Estonia’s most beloved and legendary actor Lembit Ulfsak stars in Tangerines.

Estonia’s most beloved and legendary actor Lembit Ulfsak stars in Tangerines.

Film club screens Tangerine on Monday, April 3

The Williams Lake Film Club will screen the film Trangerines on Monday April 3, for this film only, rather than on the regular Friday.

After a bit of a break it is time again for the last little spurt of the Williams Lake Film Club.

There are three films left until we start our  big summer break.

The next film is the only film being screened on a Monday.

It is Tangerines and it will be shown this coming Monday, April 3, at 7 p.m. at the Central Cariboo Arts Centre downtown. Doors open at 6:30 p.m.  Tangerines is brought to us from Estonia/Georgia.

The film was released in 2015, and has subtitles as the original languages are Estonian, Russian and Georgian. It was filmed in Guria, the Republic of Georgia and runs for 87 minutes.

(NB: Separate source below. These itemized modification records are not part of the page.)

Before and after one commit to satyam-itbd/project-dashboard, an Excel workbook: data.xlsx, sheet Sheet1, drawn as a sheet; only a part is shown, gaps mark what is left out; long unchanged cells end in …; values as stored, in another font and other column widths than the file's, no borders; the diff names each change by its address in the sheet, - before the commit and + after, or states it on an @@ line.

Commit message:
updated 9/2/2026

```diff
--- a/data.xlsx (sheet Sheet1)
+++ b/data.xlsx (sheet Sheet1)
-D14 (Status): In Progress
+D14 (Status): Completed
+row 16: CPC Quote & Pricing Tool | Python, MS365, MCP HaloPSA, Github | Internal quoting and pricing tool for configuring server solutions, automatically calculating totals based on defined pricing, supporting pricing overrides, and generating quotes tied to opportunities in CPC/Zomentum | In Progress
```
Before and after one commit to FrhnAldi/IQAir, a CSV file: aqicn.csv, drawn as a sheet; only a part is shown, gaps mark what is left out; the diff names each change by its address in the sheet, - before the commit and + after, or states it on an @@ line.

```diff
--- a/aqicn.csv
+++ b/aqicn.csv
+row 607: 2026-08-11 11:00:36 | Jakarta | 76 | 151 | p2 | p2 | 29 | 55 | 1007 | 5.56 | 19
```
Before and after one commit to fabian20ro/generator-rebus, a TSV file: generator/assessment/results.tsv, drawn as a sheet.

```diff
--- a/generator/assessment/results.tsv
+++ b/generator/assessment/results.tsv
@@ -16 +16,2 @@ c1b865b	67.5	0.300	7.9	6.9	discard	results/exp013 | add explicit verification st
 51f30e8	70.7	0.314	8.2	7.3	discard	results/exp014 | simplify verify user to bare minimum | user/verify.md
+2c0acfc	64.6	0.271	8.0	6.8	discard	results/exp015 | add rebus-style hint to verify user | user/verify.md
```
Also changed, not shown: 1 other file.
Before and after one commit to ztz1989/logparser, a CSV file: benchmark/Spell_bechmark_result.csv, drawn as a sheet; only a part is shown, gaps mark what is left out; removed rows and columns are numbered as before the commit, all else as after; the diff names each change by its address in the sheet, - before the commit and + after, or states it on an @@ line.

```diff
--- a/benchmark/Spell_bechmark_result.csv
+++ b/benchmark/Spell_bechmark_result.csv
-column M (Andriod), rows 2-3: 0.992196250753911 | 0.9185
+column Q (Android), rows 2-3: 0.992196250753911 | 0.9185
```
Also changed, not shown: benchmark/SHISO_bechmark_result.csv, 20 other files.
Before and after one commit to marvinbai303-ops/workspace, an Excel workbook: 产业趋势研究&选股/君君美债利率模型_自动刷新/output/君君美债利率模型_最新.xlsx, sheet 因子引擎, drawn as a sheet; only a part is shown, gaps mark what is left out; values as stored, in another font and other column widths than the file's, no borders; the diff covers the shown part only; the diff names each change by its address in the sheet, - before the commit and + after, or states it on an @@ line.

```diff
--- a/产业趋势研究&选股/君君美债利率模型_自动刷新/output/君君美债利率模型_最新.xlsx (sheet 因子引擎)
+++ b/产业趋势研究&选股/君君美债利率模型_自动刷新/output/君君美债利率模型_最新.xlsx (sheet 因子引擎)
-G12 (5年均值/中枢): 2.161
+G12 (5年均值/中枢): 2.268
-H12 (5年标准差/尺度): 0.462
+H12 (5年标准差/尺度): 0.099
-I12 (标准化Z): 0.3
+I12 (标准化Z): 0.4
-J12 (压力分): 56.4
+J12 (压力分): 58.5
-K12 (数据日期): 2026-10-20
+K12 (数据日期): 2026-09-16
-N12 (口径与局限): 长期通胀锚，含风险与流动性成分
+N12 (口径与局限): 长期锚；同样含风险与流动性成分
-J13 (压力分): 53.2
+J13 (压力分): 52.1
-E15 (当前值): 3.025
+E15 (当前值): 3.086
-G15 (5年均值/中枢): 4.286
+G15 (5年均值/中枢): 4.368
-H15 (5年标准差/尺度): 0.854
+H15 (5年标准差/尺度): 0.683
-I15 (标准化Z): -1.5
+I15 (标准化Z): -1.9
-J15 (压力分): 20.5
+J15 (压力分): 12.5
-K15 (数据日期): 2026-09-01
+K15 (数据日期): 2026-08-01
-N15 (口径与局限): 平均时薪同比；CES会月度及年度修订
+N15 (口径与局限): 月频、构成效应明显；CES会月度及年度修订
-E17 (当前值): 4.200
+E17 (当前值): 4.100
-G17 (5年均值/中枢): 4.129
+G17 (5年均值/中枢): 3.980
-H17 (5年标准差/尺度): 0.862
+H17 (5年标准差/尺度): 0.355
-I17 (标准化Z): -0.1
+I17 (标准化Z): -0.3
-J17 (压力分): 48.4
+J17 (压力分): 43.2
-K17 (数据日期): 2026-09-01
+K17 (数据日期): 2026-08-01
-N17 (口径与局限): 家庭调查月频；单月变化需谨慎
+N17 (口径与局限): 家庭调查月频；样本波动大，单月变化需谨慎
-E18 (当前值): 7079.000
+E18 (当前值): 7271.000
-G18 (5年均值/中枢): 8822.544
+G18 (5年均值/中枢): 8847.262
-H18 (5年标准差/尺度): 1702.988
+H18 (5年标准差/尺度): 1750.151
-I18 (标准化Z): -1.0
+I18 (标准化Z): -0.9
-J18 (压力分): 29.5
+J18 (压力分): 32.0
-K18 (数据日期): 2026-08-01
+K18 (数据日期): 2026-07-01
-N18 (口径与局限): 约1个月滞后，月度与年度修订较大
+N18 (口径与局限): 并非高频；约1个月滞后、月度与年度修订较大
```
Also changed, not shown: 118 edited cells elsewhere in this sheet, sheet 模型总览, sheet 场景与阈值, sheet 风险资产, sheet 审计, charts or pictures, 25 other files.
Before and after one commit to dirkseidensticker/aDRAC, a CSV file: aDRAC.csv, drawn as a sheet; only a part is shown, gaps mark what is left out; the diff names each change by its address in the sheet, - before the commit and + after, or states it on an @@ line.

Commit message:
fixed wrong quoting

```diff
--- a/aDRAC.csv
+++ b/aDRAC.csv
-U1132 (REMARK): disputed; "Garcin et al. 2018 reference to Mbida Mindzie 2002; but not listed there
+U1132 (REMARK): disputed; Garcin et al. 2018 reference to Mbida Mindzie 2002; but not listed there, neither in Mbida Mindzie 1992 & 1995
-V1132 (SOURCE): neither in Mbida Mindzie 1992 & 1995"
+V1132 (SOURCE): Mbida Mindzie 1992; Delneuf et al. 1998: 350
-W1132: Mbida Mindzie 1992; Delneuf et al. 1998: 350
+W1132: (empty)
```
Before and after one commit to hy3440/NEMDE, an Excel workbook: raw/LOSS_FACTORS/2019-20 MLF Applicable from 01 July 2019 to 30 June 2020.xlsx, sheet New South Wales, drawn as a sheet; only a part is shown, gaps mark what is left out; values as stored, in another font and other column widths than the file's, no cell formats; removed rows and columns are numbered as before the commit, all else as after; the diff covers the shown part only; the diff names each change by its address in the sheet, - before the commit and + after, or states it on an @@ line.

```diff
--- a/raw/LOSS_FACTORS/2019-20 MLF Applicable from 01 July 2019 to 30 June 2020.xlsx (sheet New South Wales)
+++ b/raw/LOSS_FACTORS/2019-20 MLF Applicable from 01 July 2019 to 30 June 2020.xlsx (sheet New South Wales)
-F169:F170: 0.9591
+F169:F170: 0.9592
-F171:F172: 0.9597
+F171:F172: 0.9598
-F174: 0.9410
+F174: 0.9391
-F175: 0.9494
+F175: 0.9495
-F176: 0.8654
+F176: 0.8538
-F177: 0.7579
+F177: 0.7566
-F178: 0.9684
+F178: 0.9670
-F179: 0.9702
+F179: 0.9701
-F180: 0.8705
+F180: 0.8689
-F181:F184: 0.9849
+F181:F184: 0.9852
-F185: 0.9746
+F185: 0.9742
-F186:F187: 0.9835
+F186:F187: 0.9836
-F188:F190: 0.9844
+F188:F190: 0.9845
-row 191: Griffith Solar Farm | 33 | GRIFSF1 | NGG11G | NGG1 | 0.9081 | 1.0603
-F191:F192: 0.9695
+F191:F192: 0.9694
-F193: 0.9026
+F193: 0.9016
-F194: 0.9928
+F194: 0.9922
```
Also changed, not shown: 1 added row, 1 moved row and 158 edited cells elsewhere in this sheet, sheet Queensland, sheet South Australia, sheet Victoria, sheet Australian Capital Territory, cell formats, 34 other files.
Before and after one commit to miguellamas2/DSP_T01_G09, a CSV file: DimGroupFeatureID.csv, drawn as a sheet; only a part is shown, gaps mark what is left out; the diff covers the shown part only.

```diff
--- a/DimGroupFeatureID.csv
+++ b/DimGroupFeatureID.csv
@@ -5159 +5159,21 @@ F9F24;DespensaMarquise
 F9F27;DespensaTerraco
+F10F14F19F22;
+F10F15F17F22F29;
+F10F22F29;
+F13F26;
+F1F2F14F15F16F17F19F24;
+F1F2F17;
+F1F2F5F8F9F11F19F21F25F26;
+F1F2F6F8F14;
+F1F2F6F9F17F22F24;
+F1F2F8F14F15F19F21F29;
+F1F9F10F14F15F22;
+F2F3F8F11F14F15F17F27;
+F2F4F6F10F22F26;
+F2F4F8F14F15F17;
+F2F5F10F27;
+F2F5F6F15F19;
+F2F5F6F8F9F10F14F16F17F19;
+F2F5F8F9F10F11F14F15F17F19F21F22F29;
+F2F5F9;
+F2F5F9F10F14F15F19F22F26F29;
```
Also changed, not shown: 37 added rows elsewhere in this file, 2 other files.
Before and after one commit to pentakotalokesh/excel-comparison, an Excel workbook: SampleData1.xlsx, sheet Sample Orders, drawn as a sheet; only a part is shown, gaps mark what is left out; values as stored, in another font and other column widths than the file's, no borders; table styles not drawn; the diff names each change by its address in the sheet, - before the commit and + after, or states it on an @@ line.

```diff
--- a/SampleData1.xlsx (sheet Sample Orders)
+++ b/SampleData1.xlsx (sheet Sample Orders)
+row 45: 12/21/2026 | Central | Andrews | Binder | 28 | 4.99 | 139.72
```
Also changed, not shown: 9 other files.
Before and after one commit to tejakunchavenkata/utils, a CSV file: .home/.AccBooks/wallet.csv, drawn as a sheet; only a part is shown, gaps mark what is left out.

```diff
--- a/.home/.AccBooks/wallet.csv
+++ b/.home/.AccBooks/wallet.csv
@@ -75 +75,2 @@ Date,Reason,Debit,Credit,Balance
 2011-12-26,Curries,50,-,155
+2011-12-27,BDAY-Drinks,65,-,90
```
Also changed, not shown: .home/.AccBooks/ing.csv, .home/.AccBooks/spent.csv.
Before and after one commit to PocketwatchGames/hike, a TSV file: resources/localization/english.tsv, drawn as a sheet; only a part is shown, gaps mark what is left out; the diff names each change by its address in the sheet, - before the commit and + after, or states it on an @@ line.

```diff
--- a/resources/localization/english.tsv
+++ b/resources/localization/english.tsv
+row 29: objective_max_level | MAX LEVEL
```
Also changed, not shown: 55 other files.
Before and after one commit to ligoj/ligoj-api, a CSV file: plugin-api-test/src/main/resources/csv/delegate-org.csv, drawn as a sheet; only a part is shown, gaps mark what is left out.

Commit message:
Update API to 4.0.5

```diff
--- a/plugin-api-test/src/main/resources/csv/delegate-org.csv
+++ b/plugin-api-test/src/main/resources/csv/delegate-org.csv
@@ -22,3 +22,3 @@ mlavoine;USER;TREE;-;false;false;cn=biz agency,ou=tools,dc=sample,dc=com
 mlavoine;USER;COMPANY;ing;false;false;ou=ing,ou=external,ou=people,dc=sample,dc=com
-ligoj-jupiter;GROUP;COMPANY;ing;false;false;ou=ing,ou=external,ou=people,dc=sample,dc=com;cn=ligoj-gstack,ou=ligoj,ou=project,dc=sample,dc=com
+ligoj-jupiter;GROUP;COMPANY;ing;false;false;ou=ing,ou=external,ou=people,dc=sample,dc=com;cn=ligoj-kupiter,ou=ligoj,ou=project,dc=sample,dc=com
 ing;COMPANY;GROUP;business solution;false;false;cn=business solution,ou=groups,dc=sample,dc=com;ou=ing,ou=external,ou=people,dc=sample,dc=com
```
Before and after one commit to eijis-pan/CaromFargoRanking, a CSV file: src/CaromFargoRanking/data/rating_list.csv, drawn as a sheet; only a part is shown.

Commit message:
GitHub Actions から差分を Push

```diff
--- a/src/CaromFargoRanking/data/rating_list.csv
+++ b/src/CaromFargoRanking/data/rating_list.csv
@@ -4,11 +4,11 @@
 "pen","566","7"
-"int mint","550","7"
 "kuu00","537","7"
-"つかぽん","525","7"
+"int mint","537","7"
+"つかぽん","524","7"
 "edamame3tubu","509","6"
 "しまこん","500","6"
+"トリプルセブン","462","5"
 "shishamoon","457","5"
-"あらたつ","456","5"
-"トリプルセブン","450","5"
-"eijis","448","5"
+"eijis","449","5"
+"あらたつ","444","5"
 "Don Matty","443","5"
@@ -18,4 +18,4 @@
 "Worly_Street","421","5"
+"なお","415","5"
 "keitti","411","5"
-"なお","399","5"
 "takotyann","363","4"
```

We will see a short film before, Nana, (six minutes) by Australian Aboriginal director Warwick Thornton and featuring Mitjili Gibson, the nana from his film Samson & Delilah.

Tangerines is set in 1992 during the growing conflict between Georgia and Abkhazian separatists in the wake of the Soviet Union’s dissolution.

It is a compassionate tale focusing on two Estonian immigrant farmers who decide to remain in Georgia long enough to harvest their tangerine crop.

This was my first surprise. I had no idea that Georgia was a tangerine growing region. When the war comes to their doorstep, Ivo (played by legendary Estonia actor Lembit Ulfsak) takes in two wounded soldiers from opposite sides. The fighters vow to kill each other when they recover, but their extended period of recovery has a humanizing effect that might transcend ethnic divides. Set against a beautiful landscape defiled by war, this poetic film makes an eloquent statement for peace.

Tangerines is the first Estonian film ever to be nominated for both, the Academy Award for Best Foreign Language Film and the Golden Globe Award for Best Foreign Film. But aside from receiving countless critical accolades, it went  basically empty. In my opinion this film is far too human and makes far too much sense to make it very popular.

Admission at the door is $9 regular, $8 for film club members, and $6 for seniors (65+) and students, High School and TRU. Refreshments included in admission. See you on Monday, April 3.